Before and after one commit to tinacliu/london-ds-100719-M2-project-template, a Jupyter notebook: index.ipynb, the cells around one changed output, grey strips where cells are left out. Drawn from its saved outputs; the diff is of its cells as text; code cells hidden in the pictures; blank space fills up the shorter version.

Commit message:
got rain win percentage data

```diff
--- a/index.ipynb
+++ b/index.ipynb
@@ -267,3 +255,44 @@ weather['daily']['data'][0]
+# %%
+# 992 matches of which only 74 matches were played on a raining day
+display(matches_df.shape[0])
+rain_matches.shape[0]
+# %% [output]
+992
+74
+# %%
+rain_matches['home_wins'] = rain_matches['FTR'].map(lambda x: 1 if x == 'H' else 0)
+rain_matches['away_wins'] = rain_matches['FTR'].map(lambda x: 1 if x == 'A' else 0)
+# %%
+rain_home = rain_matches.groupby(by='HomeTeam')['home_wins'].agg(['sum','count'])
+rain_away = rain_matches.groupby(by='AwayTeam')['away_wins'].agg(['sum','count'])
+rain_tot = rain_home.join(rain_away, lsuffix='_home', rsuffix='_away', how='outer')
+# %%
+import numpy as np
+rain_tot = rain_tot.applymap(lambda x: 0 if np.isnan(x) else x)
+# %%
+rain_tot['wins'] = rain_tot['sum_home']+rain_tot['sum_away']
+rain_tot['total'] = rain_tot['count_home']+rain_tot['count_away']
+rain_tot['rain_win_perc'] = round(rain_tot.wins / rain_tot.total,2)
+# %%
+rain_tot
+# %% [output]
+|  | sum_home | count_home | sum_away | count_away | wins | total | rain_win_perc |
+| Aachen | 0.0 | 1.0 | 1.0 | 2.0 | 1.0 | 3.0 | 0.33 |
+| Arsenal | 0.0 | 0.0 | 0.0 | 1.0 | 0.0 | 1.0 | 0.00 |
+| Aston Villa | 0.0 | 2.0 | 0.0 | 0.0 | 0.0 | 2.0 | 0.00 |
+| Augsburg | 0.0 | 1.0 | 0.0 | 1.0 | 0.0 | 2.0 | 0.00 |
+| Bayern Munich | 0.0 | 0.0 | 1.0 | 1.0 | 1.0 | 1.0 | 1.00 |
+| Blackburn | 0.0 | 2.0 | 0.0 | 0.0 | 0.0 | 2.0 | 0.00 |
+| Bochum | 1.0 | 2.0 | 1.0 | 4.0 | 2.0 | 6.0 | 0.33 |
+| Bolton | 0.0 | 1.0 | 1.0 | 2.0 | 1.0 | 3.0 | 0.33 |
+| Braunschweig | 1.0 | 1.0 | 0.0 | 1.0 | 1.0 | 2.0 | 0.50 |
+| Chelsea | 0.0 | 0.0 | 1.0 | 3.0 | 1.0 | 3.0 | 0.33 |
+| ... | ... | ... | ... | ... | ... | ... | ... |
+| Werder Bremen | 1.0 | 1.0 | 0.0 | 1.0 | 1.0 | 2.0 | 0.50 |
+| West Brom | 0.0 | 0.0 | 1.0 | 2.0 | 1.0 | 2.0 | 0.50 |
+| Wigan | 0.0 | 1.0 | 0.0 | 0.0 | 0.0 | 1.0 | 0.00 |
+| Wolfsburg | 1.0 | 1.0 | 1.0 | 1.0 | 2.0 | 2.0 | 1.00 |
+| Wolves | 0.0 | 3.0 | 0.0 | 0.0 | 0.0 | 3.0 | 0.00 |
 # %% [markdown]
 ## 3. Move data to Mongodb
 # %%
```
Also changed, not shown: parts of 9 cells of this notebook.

□ □ □ □ □

• [TASK REQUIREMENTS] Only a number is expected: how many lines of the data include the string "lambda".

• [EXPECTED ANSWER] 3